Post-Oak-Plaza-Houston

Pictured is Post Oak Plaza, a 503,000-square-foot shopping and dining destination in Houston. The owner of the center, locally based developer Levcor, has launched a major redevelopment of the property to enhance storefronts and common areas, thereby adding value to the experience for both tenants and customers.

By Jonathan Fishman, co-founder, Bizydev

Jonathan Fishman, Bizydev

Jonathan Fishman, Bizydev

Every business-oriented publication for the last 18 months has almost certainly churned out dozens, if not hundreds, of articles detailing how they believe COVID-19 will or has or might affect their market or industry.

Real estate publications have exhaustively covered the deceleration of commercial office leasing, the population outflow in urban cities and corresponding battering of the multifamily market and the lack of business travel and tourism resulting in catastrophic conditions for the hotel sector. 

And of course, analysts and experts have been quick to note the sharp decline in physical retail space success thanks to the onslaught of e-commerce, further fueled by social distancing measures.

Facing these challenges, many retail landlords have been forced to ask themselves what advantage they provide for their tenants. Given the realities of the commercial real estate market, landlords must explore ways to create value for their tenants and seek common ground with them to keep afloat.

It’s no longer acceptable for landlords to just provide a storefront, a door and a raw space if they expect to be competitive in the retail leasing market today. They need to find new ways to market their spaces and highlight their unique advantages over shopping online.

New Solutions

One way to improve the tenant experience that landlords have been experimenting with has been the provision of concierge services. As Brandon Famous, executive vice president at CBRE, recently remarked, “Services like valet parking, curbside pickup and daycare are beginning to become commonplace in high-end shopping districts.”

Offerings like these prove that landlords are rethinking their retail environments and reevaluating how they can best adapt to the times and provide services that cater to their tenants and their tenants’ customers’ needs.

Beyond concierge services, real estate tech also presents opportunities for landlords to enhance their properties. Retail property owners might consider partnering with companies like 1010data or Locate or any other platform that would help them evaluate their markets and spaces better.

They might also think about the physical technology that would help them better assess their properties’ performance with foot-traffic counters. Platforms such as Dor or various types of smart devices can keep an eye on optimizing operating conditions.

Utilization or implementation of the right technology and upgrades or installations at a property could have tremendous effects on the amount of attention a landlord receives and the quality of retail tenants the landlord is able to attract. Not only can proptech improve leasing interest and the tenant experience, but it can also help landlords day-to-day by automating, optimizing and organizing various tasks and needs, providing a better overall end-to-end experience for all parties involved.

A New Dynamic

Each of these potential explorations is indicative of a larger shift in the retail leasing market. Without reducing the entirety of human consumptive habits and their effects on commercial real estate to an oversimplified understanding, landlords and retail tenants are engaged in a battle against e-commerce and online retailers.

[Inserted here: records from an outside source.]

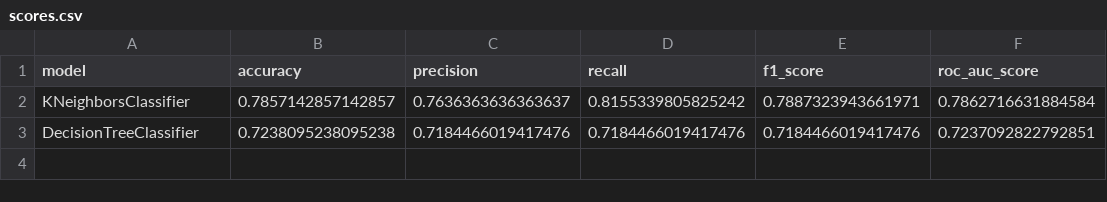
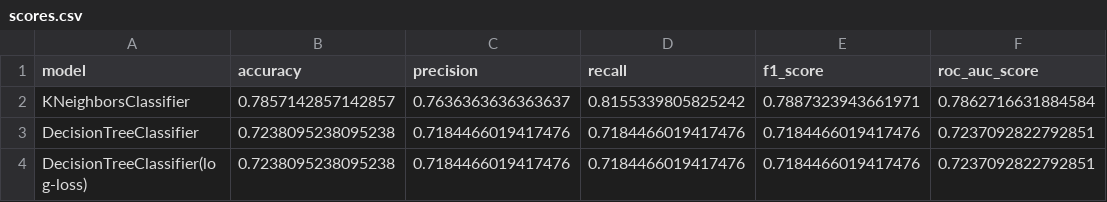
Before and after one commit to pabloing93/credit-scoring-prediction, a CSV file: scores.csv, drawn as a sheet.

Commit message:
Subiendo el modelo de arbol de desición(log-loss)

```diff
--- a/scores.csv
+++ b/scores.csv
@@ -3 +3,2 @@ KNeighborsClassifier;0.7857142857142857;0.7636363636363637;0.8155339805825242;0.
 DecisionTreeClassifier;0.7238095238095238;0.7184466019417476;0.7184466019417476;0.7184466019417476;0.7237092822792851
+DecisionTreeClassifier(log-loss);0.7238095238095238;0.7184466019417476;0.7184466019417476;0.7184466019417476;0.7237092822792851
```
Also changed, not shown: 1 other file.
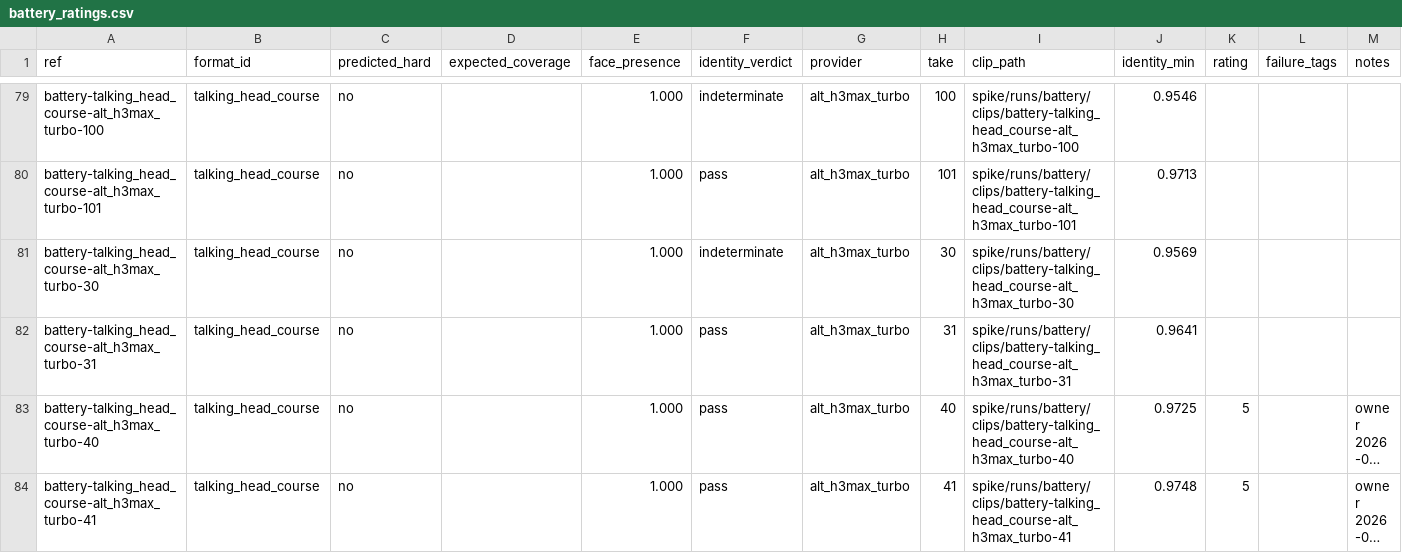
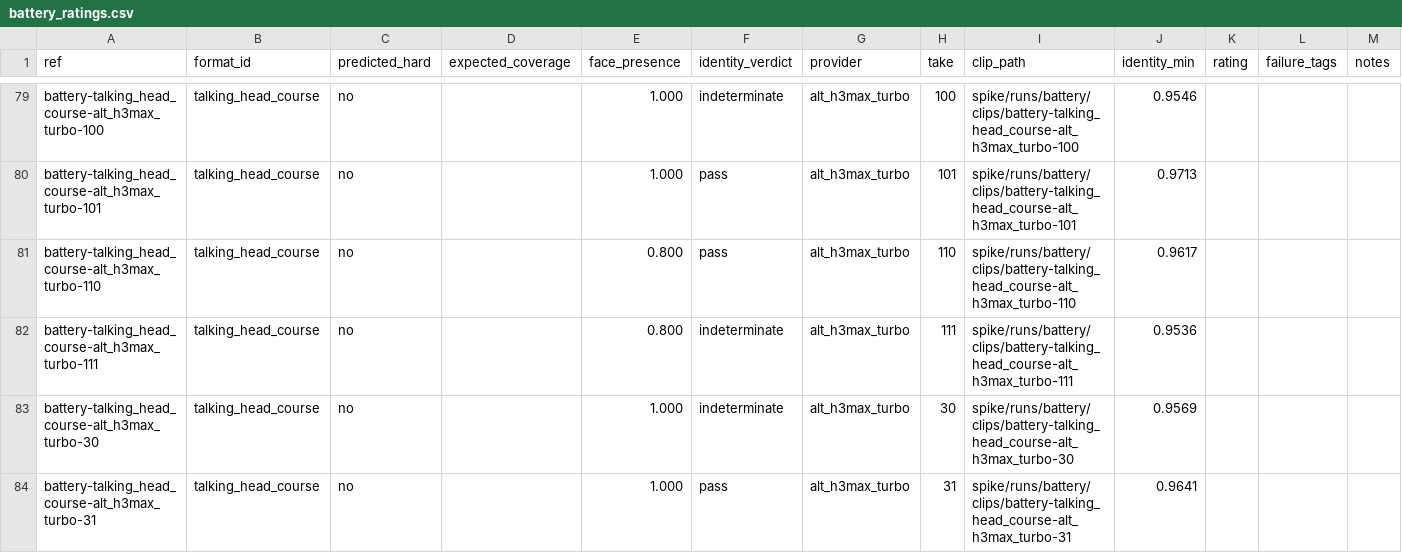
Before and after one commit to LaytonEvo/Socials, a CSV file: docs/evidence/battery_ratings.csv, drawn as a sheet; only a part is shown, gaps mark what is left out; the shorter side is filled out with more unchanged rows; long unchanged cells end in ….

```diff
--- a/docs/evidence/battery_ratings.csv
+++ b/docs/evidence/battery_ratings.csv
@@ -80,2 +80,4 @@ battery-talking_head_course-alt_h3max_turbo-100,talking_head_course,no,,1.000,in
 battery-talking_head_course-alt_h3max_turbo-101,talking_head_course,no,,1.000,pass,alt_h3max_turbo,101,spike/runs/battery/clips/battery-talking_head_course-alt_h3max_turbo-101,0.9713,,,
+battery-talking_head_course-alt_h3max_turbo-110,talking_head_course,no,,0.800,pass,alt_h3max_turbo,110,spike/runs/battery/clips/battery-talking_head_course-alt_h3max_turbo-110,0.9617,,,
+battery-talking_head_course-alt_h3max_turbo-111,talking_head_course,no,,0.800,indeterminate,alt_h3max_turbo,111,spike/runs/battery/clips/battery-talking_head_course-alt_h3max_turbo-111,0.9536,,,
 battery-talking_head_course-alt_h3max_turbo-30,talking_head_course,no,,1.000,indeterminate,alt_h3max_turbo,30,spike/runs/battery/clips/battery-talking_head_course-alt_h3max_turbo-30,0.9569,,,
```
Also changed, not shown: 1 other file.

Using that line of reasoning, landlords and tenants would be wise to come to an understanding about how they can work together to mutually create value. We no longer live in a world that pits landlords against their tenants, but rather one that encourages collaboration between the two to promote the well-being of each side. There are even those out there that believe that the direction the industry is going may lead to them actually looking at each other as partners.

So, what does that cooperation entail? It inherently requires good-faith communication and dealings between the two. Perhaps landlords need to be more flexible and amenable with their leasing terms and stipulations. As COVID-19 has clearly exposed, the days of setting a base rent because of market conditions and drawing hard lines in the sand are not reflective of what is needed today.

For retailers to feel confident in their use of space, they need to feel like their landlords understand them, which can be reflected in the lease. When the world went into lockdown, tenants and landlords of all asset classes were forced into heartfelt conversations with each other about what they needed. That was constructive. That dialogue should serve as a starting point for more open communication in the future so that both parties can be satisfied with the result.

In that same vein, retail tenants have been negotiating with landlords to shorten lease terms. One study in 2019 found that since 2007, average retail lease terms had dropped from six years to just four and a half. Clearly tenants want shorter, more flexible leases that will allow them to move and adapt to changing market conditions. That’s just a fact that landlords will have to accept.

However, with good-faith communication at play, retailers must also be willing to work with their landlords. Whether this means finding a way to properly prorate and attribute online sales into percentage rent leases or be more transparent about their own success, communication and a “partnership” must be a two-way street.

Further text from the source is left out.